▶ Data provided:
========
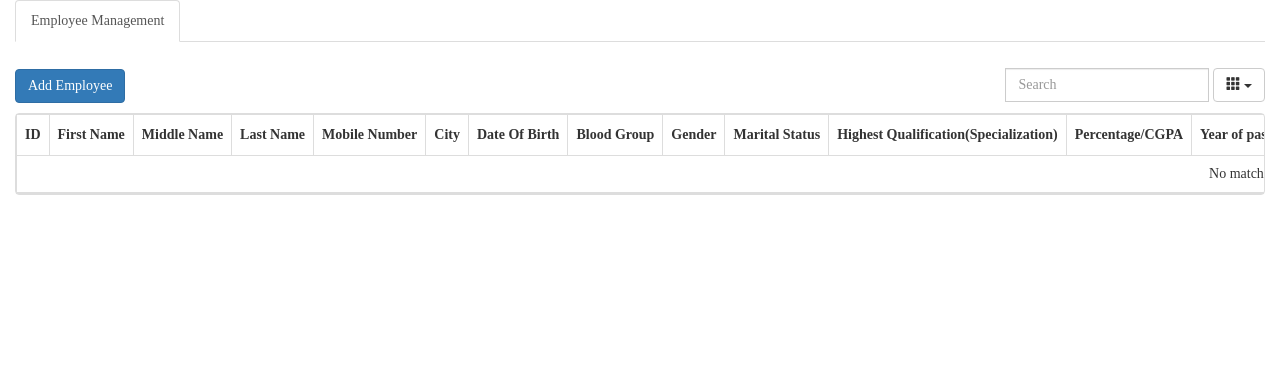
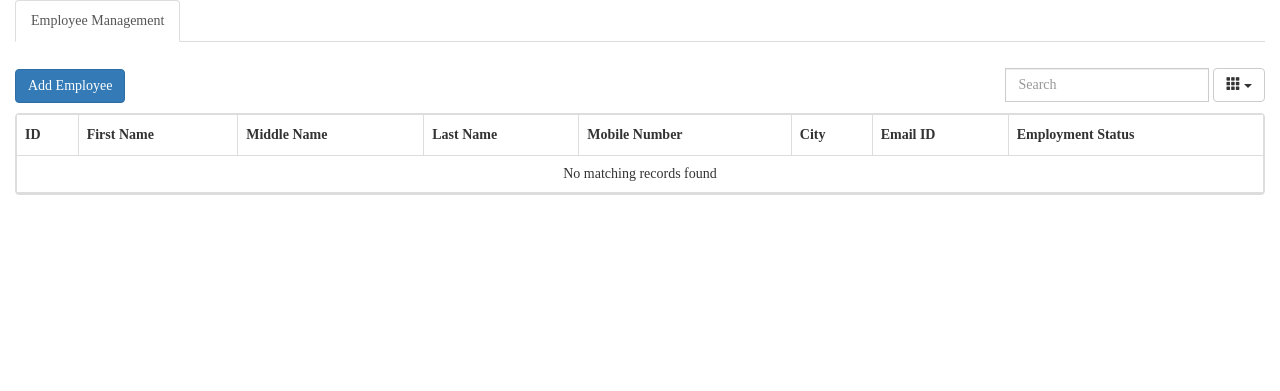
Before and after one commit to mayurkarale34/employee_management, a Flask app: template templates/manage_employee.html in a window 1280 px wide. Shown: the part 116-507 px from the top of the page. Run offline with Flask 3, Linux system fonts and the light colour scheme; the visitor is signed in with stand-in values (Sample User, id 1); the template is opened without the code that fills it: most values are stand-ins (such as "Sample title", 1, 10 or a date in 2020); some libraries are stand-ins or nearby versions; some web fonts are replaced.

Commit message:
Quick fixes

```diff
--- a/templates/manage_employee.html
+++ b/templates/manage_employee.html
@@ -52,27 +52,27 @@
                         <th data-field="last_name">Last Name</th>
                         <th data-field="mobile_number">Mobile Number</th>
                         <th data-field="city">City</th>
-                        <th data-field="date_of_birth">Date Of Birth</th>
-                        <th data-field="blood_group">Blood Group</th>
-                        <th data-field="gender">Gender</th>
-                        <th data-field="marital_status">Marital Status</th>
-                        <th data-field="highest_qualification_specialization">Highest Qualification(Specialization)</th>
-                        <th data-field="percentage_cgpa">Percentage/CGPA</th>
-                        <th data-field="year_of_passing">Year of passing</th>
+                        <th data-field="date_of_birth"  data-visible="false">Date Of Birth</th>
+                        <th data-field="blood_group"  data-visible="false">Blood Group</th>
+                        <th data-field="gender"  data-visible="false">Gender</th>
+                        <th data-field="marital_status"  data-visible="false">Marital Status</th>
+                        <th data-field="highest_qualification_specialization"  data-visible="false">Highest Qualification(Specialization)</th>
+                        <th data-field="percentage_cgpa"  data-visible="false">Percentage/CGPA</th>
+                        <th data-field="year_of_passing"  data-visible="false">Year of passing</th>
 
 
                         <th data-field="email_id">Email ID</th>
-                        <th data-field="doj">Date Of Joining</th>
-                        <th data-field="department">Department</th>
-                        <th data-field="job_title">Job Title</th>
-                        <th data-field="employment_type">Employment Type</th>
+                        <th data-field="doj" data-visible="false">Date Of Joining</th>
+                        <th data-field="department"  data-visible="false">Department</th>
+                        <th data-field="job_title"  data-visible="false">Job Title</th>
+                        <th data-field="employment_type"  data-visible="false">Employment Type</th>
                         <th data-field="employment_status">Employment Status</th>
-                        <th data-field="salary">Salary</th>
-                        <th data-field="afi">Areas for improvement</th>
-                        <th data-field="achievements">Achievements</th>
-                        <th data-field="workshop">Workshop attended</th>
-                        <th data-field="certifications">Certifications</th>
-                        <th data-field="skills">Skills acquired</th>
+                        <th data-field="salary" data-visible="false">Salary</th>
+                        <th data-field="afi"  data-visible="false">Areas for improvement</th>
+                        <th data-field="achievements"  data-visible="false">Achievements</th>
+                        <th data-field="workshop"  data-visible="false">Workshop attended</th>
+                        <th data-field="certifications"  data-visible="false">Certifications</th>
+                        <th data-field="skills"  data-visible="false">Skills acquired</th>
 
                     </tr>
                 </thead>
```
========
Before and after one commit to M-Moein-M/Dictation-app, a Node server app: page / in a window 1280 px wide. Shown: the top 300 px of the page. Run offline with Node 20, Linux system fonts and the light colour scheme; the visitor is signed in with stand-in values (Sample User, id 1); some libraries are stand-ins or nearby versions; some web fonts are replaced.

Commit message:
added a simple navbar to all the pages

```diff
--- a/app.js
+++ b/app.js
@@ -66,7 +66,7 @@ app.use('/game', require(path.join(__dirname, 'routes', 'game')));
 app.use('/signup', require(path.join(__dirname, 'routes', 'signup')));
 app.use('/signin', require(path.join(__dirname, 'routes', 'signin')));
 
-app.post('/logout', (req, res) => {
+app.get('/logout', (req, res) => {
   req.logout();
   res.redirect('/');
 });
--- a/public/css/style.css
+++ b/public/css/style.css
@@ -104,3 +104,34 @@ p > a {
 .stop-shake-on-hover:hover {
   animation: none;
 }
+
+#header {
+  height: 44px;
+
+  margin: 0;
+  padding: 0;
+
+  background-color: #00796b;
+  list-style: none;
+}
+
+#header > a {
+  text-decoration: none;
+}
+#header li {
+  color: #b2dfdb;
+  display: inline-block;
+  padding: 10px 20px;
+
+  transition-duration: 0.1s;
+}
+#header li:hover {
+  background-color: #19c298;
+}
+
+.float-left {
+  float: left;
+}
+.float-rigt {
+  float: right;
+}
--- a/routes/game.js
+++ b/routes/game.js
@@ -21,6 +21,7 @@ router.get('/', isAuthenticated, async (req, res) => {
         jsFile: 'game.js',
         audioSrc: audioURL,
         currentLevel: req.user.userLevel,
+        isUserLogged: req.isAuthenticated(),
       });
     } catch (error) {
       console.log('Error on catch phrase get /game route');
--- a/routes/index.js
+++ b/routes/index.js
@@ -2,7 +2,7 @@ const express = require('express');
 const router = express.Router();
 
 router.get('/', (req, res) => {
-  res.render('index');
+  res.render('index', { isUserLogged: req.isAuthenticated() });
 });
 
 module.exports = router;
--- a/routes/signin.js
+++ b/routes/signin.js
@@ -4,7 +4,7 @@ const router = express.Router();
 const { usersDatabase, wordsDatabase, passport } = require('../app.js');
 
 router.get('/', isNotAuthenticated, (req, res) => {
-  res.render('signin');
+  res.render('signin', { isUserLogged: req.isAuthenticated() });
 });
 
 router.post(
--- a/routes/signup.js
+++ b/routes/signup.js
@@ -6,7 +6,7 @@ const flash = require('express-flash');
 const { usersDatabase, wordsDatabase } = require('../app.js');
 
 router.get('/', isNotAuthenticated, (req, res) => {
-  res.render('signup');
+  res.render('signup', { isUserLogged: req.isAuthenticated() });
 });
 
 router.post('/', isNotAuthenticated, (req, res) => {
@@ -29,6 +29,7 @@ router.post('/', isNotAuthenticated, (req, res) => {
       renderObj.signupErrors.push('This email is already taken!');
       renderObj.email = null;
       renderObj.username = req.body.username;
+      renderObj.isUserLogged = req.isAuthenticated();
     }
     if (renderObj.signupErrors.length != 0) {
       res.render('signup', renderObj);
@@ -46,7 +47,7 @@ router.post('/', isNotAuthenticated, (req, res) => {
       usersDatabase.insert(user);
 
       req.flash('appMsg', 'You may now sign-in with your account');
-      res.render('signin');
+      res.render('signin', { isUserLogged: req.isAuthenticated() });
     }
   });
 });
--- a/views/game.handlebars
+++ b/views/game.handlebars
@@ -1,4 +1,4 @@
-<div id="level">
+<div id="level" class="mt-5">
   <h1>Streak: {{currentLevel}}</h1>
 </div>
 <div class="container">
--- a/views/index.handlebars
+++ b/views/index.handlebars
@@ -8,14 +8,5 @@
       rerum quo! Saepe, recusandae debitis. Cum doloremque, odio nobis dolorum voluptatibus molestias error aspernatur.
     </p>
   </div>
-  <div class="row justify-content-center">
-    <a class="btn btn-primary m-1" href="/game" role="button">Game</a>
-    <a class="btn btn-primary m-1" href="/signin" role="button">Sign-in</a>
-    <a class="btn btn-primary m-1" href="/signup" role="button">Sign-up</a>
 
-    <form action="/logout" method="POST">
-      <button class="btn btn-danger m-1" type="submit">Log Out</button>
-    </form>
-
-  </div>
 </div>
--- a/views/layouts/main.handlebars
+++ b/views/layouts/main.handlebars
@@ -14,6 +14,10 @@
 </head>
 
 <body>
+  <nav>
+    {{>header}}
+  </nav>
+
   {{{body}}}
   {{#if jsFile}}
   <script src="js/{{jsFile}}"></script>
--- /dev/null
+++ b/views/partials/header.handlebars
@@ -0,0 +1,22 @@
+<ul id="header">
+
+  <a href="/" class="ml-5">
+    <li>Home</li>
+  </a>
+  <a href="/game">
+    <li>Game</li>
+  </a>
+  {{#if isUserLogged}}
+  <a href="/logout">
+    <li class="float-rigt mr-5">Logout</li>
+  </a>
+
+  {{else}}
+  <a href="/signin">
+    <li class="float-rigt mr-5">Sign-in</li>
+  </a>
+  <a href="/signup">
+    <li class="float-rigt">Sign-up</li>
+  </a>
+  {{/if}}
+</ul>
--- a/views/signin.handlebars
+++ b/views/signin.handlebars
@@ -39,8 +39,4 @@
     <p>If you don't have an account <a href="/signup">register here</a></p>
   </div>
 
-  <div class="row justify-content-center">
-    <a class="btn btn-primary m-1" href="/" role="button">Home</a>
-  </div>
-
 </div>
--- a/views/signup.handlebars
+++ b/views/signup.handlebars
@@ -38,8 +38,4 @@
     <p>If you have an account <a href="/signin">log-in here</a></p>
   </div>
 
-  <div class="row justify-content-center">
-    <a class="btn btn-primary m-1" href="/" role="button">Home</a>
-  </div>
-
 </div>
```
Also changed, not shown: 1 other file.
========
▶ Exercise:
Once every line above has been checked for the string "index", give the number of matching lines and nothing more.

▶ Output:
6